With the knowledge of Arduino Uno in hand, we began building the first prototype with moisture, humidity and infrared sensors. The first prototype of Bloom helped us develop skills and understand how to use sensors with the Arduino Uno. When gestured at, Bloom's two panels would light up to show how much moisture is in the soil and how much humidity is in the air.

Through our user research and critique we learned that there were two major changes that we needed to make for Bloom to be useful: 

  • The light levels need to be specific to the plant that is in Bloom
  • The user needs to understand if there is a call to action (when the soil is over or under watered and when the air is too humid or less humid for the specific plant)
User testing: a critique session on Bloom gave us valuable feedback on the next steps: Bloom needed to be personalized to the plant and also needed a call to action

User testing: a critique session on Bloom gave us valuable feedback on the next steps: Bloom needed to be personalized to the plant and also needed a call to action

 

Making Bloom more Usable and Useful

Improving the usability: To make Bloom specific to a plant and to add an interactive interface, we decided to add an LCD menu for users to select their plant name. We researched the ideal moisture and humidity levels for 3 specific plants and created a small database with this information.

 

To communicate a call to action, we developed a simple light indicator sustem for the moisture and humidity panel. It was important to make the light levels indicate three states: too high, too low, and safe. Since the two extremes needed a call to action, we decided that these should be red. Wehn the moisture level is safe, the light indicators are blue. When the humidity level is safe, the light indicators are yellow.

Improving interaction and communication: A light indicator system was used for call to action. Red lights indicated that the moisture/humidity are too high or too low.
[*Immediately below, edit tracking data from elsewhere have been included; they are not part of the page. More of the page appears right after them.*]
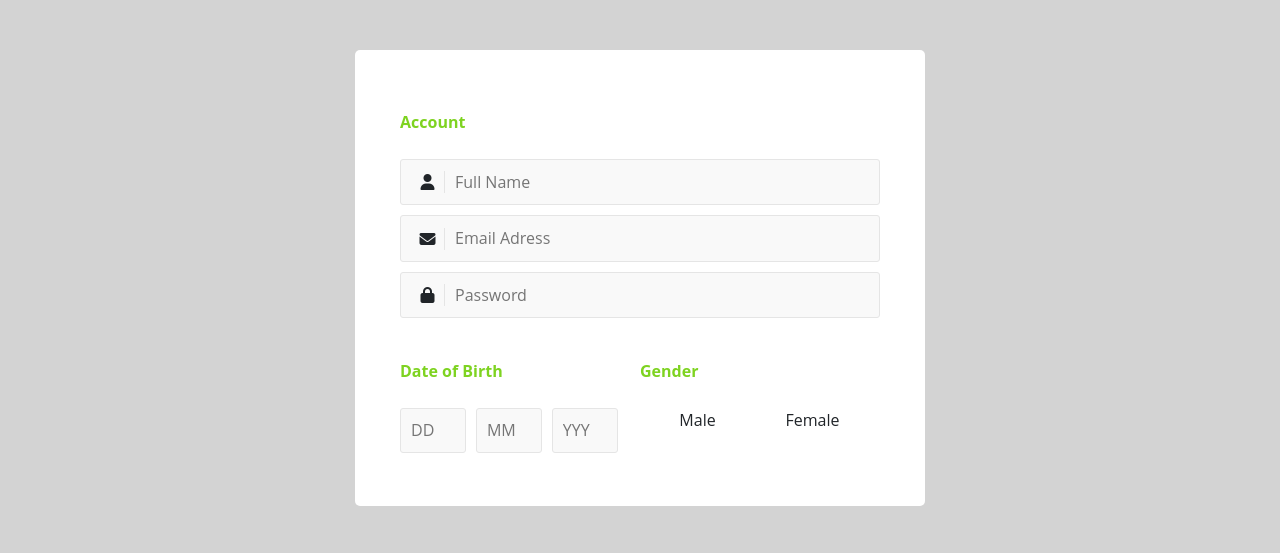
Repository: letrongtinh27/LapTrinhWeb
Page: Payment/index.html
The author's editor kept a copy of each file at every save. The page is drawn from the files as they stood at one save, then again after the next save.
The browser window is 1280 px wide. The pictures show the whole page.

Above is the page before, as saved 2022-10-11 21:43:10.

After the next save:
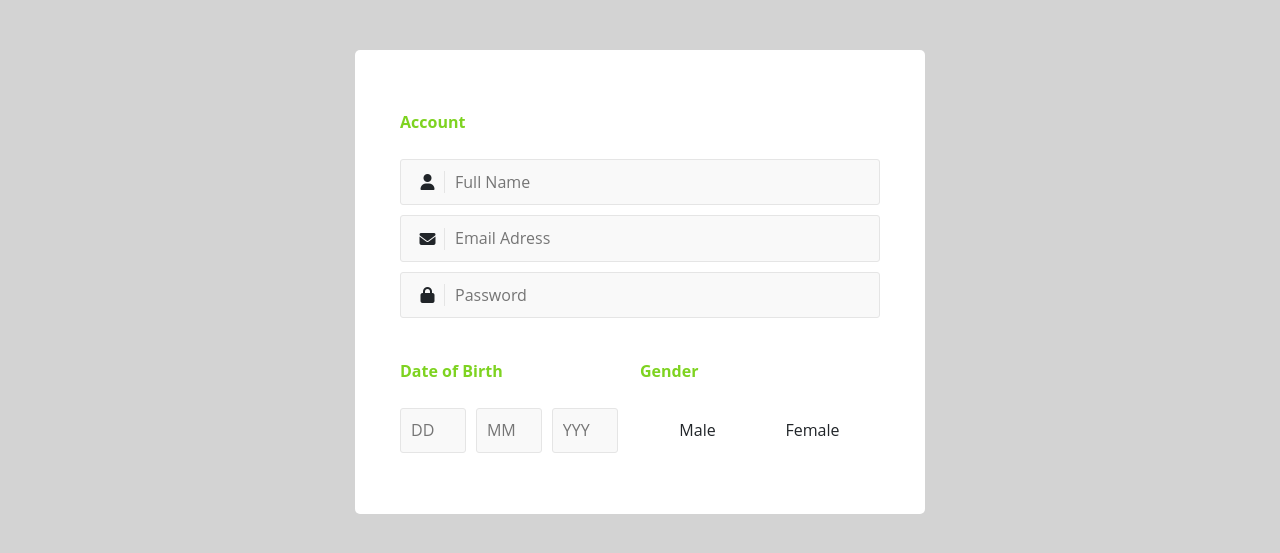
Saved 13 s later.
--- a/Payment/style.css
+++ b/Payment/style.css
@@ -99,7 +99,7 @@ body {
     display: inline-block;
     width: 50%;
     height: 53px;
-    margin: 0 auto;
+    padding-top: 10px;
     text-align: center;
     float: left;
     border-radius: 0;
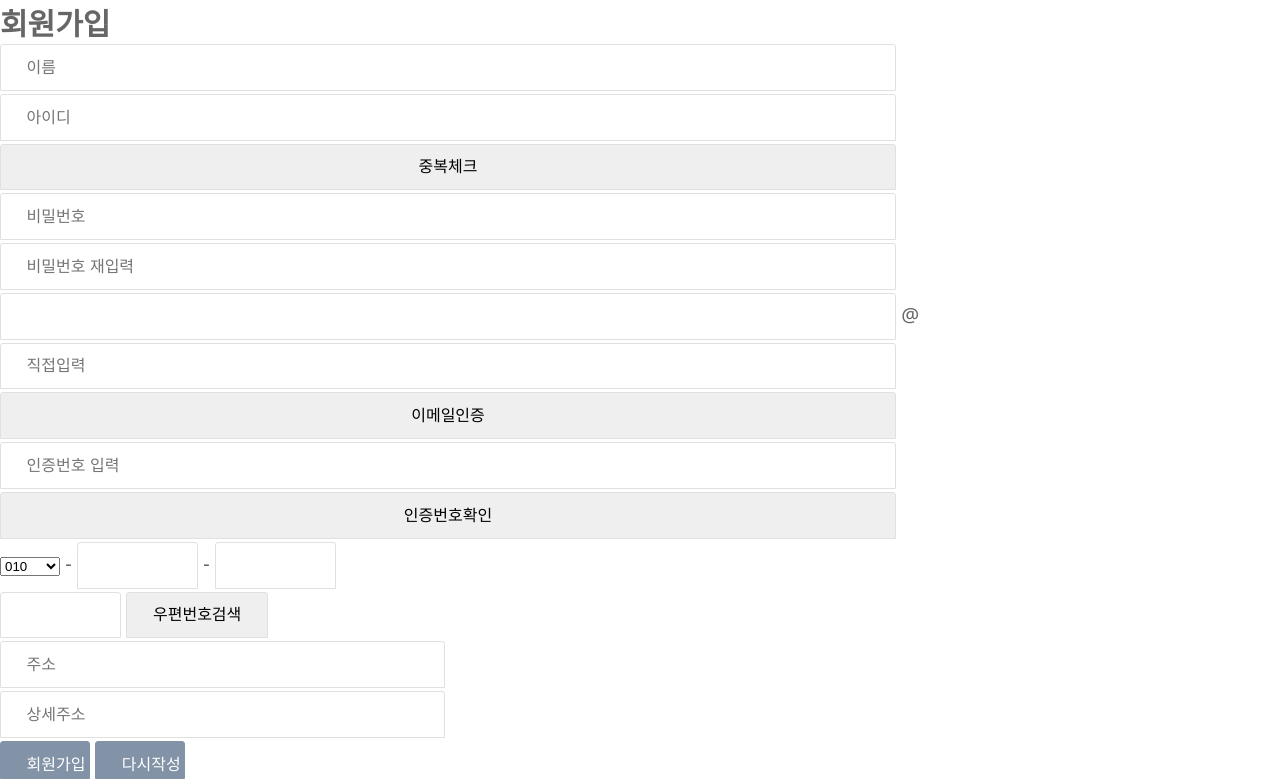
Repository: keepsus/gaebokchi
Page: http://localhost/uzuslime/member/memberWriteForm.jsp
An editor plug-in stored every save of this project. The page is shown before and after the next save, followed by the edit.
The browser window is 1280 px wide. The pictures show the whole page.
Some web fonts or font styles are not loaded; a fallback is used. The page is served by Tomcat 9. Nobody is signed in. The application's start-up code is not run.

Above is the page before, as saved 2021-01-31 02:52:13.

After the next save:
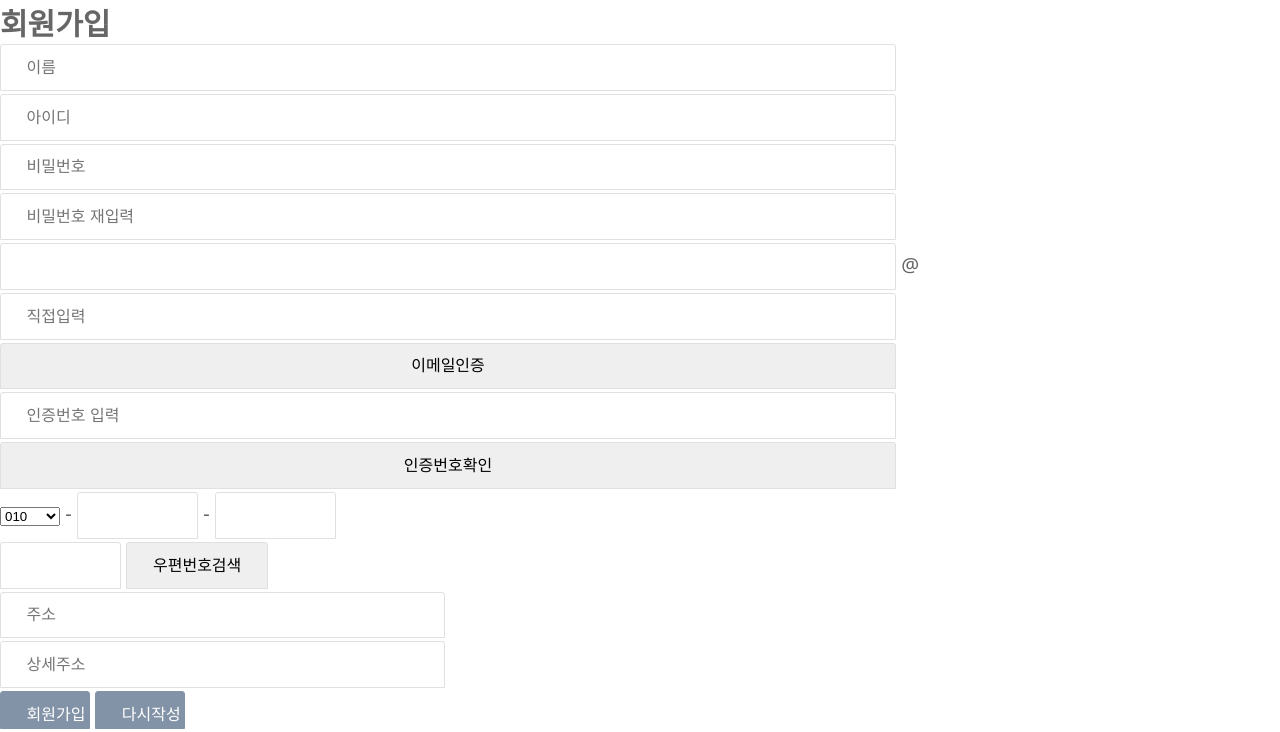
Saved 46 s later.
--- a/uzuslime/src/main/webapp/member/memberWriteForm.jsp
+++ b/uzuslime/src/main/webapp/member/memberWriteForm.jsp
@@ -25,7 +25,6 @@
 
 			    <div class="input-text">
 			        <input type="text" class="member_id" id="member_id" size="25" placeholder="아이디">
-			        <input type="button" class="check-Btn" value="중복체크" id="checkBtn"><br>
 			        <input type="hidden" id="check" value="">
 			      <div id="idDiv"></div>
Improving interaction and communication: A light indicator system was used for call to action. Red lights indicated that the moisture/humidity are too high or too low.

The second working prototype of Bloom with an LCD panel and a light indicator system
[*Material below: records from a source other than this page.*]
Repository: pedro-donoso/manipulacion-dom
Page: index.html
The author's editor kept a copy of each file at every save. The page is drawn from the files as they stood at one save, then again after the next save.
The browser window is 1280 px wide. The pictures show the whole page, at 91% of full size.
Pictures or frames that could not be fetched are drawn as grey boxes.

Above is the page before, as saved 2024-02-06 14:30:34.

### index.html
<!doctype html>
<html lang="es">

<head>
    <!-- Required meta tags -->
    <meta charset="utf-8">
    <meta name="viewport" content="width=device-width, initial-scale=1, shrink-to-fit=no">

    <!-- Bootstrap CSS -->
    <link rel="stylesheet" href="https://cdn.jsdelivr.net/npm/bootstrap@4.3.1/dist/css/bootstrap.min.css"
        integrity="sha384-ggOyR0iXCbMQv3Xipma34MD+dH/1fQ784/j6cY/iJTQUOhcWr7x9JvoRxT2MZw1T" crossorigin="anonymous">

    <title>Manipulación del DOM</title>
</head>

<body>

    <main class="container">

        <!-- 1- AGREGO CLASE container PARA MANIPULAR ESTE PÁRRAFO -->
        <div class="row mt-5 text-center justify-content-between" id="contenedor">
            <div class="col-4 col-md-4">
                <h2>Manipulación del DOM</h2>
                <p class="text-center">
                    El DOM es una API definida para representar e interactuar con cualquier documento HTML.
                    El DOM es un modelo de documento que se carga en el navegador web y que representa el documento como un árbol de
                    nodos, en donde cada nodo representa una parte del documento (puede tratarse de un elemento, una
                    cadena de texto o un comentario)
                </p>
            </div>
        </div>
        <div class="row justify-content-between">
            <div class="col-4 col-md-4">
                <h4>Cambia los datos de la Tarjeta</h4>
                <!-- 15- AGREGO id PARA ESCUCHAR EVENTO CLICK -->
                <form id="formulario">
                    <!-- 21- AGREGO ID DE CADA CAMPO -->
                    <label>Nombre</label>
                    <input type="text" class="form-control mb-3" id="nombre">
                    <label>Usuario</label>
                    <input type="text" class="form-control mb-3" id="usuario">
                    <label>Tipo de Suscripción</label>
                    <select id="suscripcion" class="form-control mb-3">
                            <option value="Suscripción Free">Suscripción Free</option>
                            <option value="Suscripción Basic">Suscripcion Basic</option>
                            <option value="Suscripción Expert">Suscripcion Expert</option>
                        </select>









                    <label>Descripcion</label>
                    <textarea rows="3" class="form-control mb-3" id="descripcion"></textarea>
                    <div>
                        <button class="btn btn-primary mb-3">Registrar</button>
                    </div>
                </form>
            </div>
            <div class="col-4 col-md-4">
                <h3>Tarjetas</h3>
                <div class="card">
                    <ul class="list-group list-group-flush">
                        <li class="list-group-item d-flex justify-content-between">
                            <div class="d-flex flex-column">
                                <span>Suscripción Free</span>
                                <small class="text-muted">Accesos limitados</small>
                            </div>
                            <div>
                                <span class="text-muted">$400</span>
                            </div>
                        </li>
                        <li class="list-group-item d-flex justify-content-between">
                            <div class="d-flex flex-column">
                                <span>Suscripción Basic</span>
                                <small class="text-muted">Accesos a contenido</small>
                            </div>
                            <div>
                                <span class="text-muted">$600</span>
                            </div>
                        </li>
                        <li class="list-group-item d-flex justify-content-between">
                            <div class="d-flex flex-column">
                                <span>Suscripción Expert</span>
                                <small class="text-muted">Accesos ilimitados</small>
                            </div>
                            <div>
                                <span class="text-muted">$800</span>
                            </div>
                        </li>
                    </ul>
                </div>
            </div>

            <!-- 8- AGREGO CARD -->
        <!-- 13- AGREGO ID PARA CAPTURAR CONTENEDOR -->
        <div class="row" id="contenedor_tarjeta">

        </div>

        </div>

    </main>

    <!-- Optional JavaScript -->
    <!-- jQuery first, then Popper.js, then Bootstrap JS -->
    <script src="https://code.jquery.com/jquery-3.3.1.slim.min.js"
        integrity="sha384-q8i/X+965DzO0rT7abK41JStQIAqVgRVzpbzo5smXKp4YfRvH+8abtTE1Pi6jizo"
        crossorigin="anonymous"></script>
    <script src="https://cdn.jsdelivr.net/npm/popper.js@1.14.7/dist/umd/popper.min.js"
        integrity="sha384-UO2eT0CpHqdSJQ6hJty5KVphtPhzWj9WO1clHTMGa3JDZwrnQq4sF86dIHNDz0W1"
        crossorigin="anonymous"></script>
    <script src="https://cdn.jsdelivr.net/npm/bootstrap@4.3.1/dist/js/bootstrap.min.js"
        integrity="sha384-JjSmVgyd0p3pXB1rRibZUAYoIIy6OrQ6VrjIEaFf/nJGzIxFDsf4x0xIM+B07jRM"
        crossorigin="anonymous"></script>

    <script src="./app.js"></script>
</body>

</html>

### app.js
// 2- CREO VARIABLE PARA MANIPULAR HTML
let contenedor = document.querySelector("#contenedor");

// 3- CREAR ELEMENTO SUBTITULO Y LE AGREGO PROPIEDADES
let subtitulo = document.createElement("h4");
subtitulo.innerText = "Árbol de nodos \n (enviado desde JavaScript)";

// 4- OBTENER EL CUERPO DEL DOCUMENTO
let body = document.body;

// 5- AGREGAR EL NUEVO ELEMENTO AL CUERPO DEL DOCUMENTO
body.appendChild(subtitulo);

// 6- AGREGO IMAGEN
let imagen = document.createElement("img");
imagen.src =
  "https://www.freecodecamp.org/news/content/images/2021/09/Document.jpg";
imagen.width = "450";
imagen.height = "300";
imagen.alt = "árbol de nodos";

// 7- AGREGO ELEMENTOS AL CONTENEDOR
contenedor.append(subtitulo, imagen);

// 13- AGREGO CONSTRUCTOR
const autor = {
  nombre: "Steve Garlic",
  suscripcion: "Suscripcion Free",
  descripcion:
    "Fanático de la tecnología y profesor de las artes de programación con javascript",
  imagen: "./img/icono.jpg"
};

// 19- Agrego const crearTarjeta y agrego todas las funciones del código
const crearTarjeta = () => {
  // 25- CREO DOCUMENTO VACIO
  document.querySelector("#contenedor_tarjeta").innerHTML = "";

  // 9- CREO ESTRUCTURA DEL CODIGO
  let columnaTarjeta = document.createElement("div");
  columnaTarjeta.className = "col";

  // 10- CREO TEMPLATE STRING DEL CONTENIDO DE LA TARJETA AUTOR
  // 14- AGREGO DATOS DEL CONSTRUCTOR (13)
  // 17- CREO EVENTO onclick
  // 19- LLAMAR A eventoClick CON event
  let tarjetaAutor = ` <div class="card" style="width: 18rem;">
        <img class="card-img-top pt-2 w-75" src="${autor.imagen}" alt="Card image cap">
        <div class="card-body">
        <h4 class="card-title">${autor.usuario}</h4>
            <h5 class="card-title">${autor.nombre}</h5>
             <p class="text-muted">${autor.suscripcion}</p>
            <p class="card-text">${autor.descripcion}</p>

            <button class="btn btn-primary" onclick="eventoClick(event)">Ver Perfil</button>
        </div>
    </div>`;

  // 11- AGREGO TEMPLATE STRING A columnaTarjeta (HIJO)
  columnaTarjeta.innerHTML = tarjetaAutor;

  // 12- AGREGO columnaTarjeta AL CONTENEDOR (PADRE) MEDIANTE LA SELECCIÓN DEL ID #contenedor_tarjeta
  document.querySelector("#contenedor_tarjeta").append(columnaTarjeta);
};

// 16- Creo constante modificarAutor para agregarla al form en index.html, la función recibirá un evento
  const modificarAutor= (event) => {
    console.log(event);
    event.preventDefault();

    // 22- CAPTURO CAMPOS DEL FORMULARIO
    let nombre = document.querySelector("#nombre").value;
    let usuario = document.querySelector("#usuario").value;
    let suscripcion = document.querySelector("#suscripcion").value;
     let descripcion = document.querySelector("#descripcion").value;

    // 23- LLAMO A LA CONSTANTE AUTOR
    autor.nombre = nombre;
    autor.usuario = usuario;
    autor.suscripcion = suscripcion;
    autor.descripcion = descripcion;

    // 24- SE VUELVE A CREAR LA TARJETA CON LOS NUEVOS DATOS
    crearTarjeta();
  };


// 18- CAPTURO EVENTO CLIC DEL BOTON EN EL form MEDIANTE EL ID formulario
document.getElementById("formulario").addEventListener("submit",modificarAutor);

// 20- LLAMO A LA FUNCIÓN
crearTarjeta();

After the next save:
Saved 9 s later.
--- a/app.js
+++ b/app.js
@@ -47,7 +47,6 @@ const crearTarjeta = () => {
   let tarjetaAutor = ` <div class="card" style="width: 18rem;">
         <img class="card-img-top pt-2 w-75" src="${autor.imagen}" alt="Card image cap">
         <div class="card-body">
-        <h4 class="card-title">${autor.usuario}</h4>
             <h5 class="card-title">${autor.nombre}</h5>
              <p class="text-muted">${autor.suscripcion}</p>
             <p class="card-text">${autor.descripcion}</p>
The second working prototype of Bloom with an LCD panel and a light indicator system

Team mate David Mahmarian and I present the second prototype of Bloom

Team mate David Mahmarian and I present the second prototype of Bloom

What I Learned

 

  • Concept sketching
  • Drawing storyboards to demonstrate user journey
  • Quick prototyping for quick user testing and quick iterations (fail fast and iterate)
  • User testing an interactive device for feedback
  • Working with Arduino Uno, sensor readings, LCD screens and Adafruit's Neopixels
  • Programming in C
  • Product Design (material capabilities)